DIRECTIONS FOR THIS TASK -> Would you repeat the data below exactly, taking out the images?

--- START ---

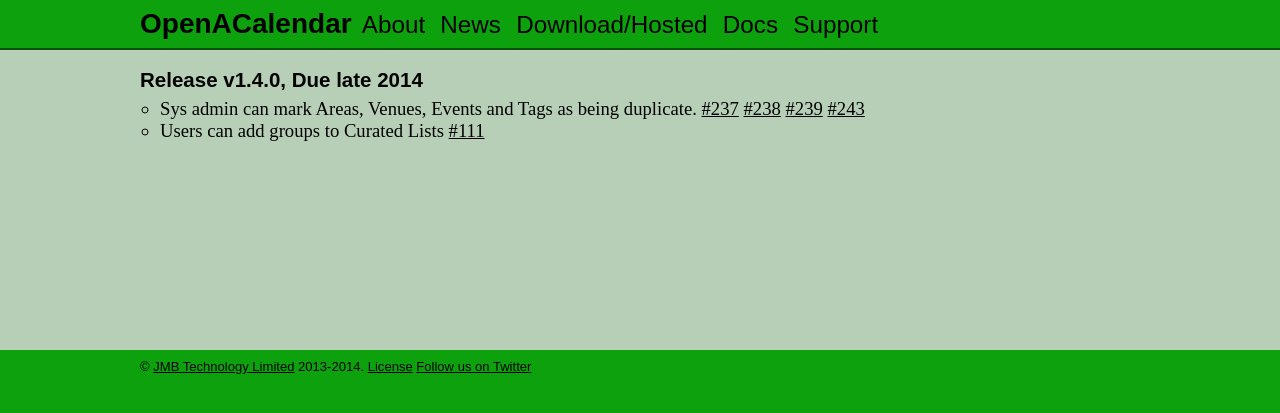
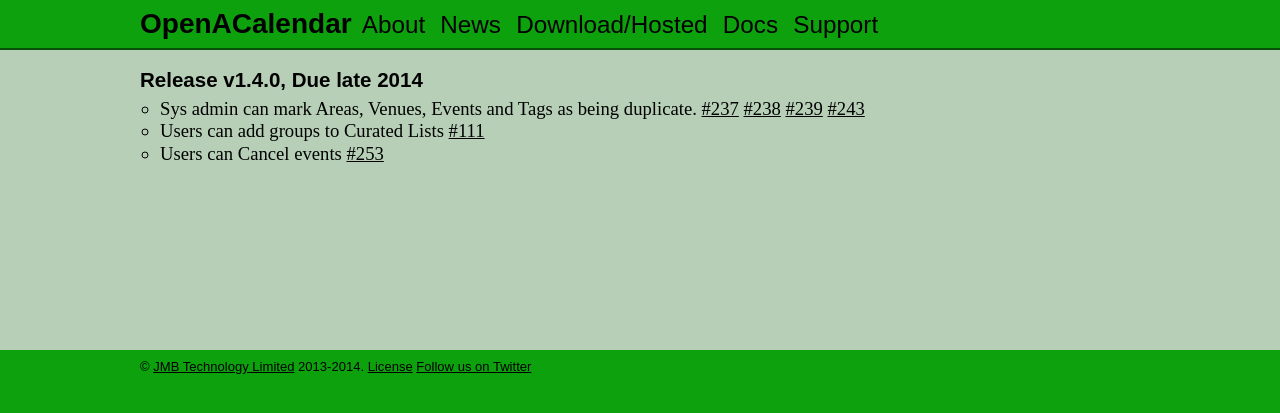
Before and after one commit to OpenACalendar/openacalendar.github.io, a Jekyll site: the page built from release/1.4.0.html, in a window 1280 px wide. Shown: the top 413 px of the page. Built offline with Jekyll 4.4.1, drawn with Linux system fonts in a browser that asks for light colours; Markdown is read by kramdown in place of the engine named in the settings; comment, search, counter and statistics services are not loaded.

Commit message:
notes for 1.4.0

```diff
--- a/release/1.4.0.html
+++ b/release/1.4.0.html
@@ -15,5 +15,6 @@
 		<a href="https://github.com/OpenACalendar/OpenACalendar-Web-Core/issues/239">#239</a>
 		<a href="https://github.com/OpenACalendar/OpenACalendar-Web-Core/issues/243">#243</a>
 	</li>
-	<li>Users can add groups to Curated Lists <a href="https://github.com/OpenACalendar/OpenACalendar-Web-Core/issues/111">#111</a></a>
+	<li>Users can add groups to Curated Lists <a href="https://github.com/OpenACalendar/OpenACalendar-Web-Core/issues/111">#111</a></li>
+	<li>Users can Cancel events <a href="https://github.com/OpenACalendar/OpenACalendar-Web-Core/issues/253">#253</a></li>
 </ul>
```
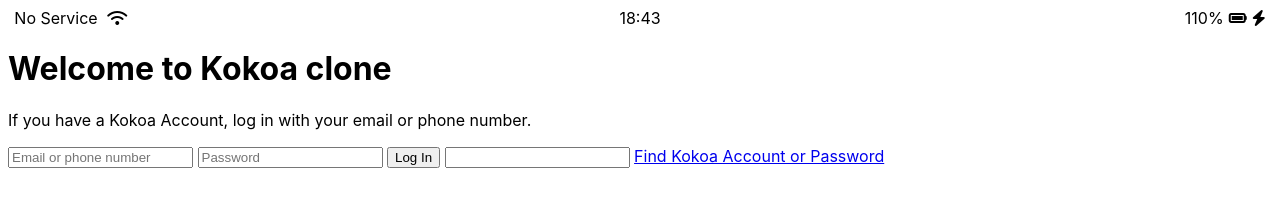
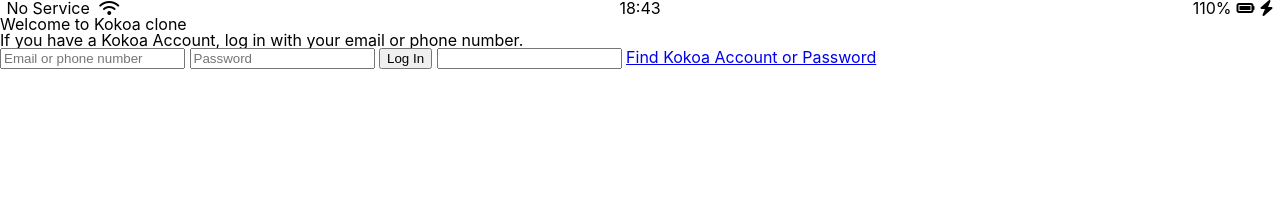
Before and after one commit to alexhwang115/kokoa-clone, a plain HTML site: page index.html in a window 1280 px wide. Drawn offline with Linux system fonts and the light colour scheme.

Commit message:
reset.css

```diff
--- /dev/null
+++ b/css/reset.css
@@ -0,0 +1,43 @@
+html, body, div, span, applet, object, iframe,
+h1, h2, h3, h4, h5, h6, p, blockquote, pre,
+a, abbr, acronym, address, big, cite, code,
+del, dfn, em, img, ins, kbd, q, s, samp,
+small, strike, strong, sub, sup, tt, var,
+b, u, i, center,
+dl, dt, dd, ol, ul, li,
+fieldset, form, label, legend,
+table, caption, tbody, tfoot, thead, tr, th, td,
+article, aside, canvas, details, embed,
+figure, figcaption, footer, header, hgroup,
+menu, nav, output, ruby, section, summary,
+time, mark, audio, video {
+	margin: 0;
+	padding: 0;
+	border: 0;
+	font-size: 100%;
+	font: inherit;
+	vertical-align: baseline;
+}
+/* HTML5 display-role reset for older browsers */
+article, aside, details, figcaption, figure,
+footer, header, hgroup, menu, nav, section {
+	display: block;
+}
+body {
+	line-height: 1;
+}
+ol, ul {
+	list-style: none;
+}
+blockquote, q {
+	quotes: none;
+}
+blockquote:before, blockquote:after,
+q:before, q:after {
+	content: '';
+	content: none;
+}
+table {
+	border-collapse: collapse;
+	border-spacing: 0;
+}
--- a/css/styles.css
+++ b/css/styles.css
@@ -1,6 +1,8 @@
+@import "reset.css";
 body{
     font-family: -apple-system, BlinkMacSystemFont, 'Segoe UI', Roboto, Oxygen, Ubuntu, Cantarell, 'Open Sans', 'Helvetica Neue', sans-serif;
 }
+
 .status-bar{
     display: flex;
     justify-content: center;
```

--- END ---

EXERCISE RESPONSE ->
Before and after one commit to OpenACalendar/openacalendar.github.io, a Jekyll site: the page built from release/1.4.0.html, in a window 1280 px wide. Shown: the top 413 px of the page. Built offline with Jekyll 4.4.1, drawn with Linux system fonts in a browser that asks for light colours; Markdown is read by kramdown in place of the engine named in the settings; comment, search, counter and statistics services are not loaded.

Commit message:
notes for 1.4.0

```diff
--- a/release/1.4.0.html
+++ b/release/1.4.0.html
@@ -15,5 +15,6 @@
 		<a href="https://github.com/OpenACalendar/OpenACalendar-Web-Core/issues/239">#239</a>
 		<a href="https://github.com/OpenACalendar/OpenACalendar-Web-Core/issues/243">#243</a>
 	</li>
-	<li>Users can add groups to Curated Lists <a href="https://github.com/OpenACalendar/OpenACalendar-Web-Core/issues/111">#111</a></a>
+	<li>Users can add groups to Curated Lists <a href="https://github.com/OpenACalendar/OpenACalendar-Web-Core/issues/111">#111</a></li>
+	<li>Users can Cancel events <a href="https://github.com/OpenACalendar/OpenACalendar-Web-Core/issues/253">#253</a></li>
 </ul>
```
Before and after one commit to alexhwang115/kokoa-clone, a plain HTML site: page index.html in a window 1280 px wide. Drawn offline with Linux system fonts and the light colour scheme.

Commit message:
reset.css

```diff
--- /dev/null
+++ b/css/reset.css
@@ -0,0 +1,43 @@
+html, body, div, span, applet, object, iframe,
+h1, h2, h3, h4, h5, h6, p, blockquote, pre,
+a, abbr, acronym, address, big, cite, code,
+del, dfn, em, img, ins, kbd, q, s, samp,
+small, strike, strong, sub, sup, tt, var,
+b, u, i, center,
+dl, dt, dd, ol, ul, li,
+fieldset, form, label, legend,
+table, caption, tbody, tfoot, thead, tr, th, td,
+article, aside, canvas, details, embed,
+figure, figcaption, footer, header, hgroup,
+menu, nav, output, ruby, section, summary,
+time, mark, audio, video {
+	margin: 0;
+	padding: 0;
+	border: 0;
+	font-size: 100%;
+	font: inherit;
+	vertical-align: baseline;
+}
+/* HTML5 display-role reset for older browsers */
+article, aside, details, figcaption, figure,
+footer, header, hgroup, menu, nav, section {
+	display: block;
+}
+body {
+	line-height: 1;
+}
+ol, ul {
+	list-style: none;
+}
+blockquote, q {
+	quotes: none;
+}
+blockquote:before, blockquote:after,
+q:before, q:after {
+	content: '';
+	content: none;
+}
+table {
+	border-collapse: collapse;
+	border-spacing: 0;
+}
--- a/css/styles.css
+++ b/css/styles.css
@@ -1,6 +1,8 @@
+@import "reset.css";
 body{
     font-family: -apple-system, BlinkMacSystemFont, 'Segoe UI', Roboto, Oxygen, Ubuntu, Cantarell, 'Open Sans', 'Helvetica Neue', sans-serif;
 }
+
 .status-bar{
     display: flex;
     justify-content: center;
```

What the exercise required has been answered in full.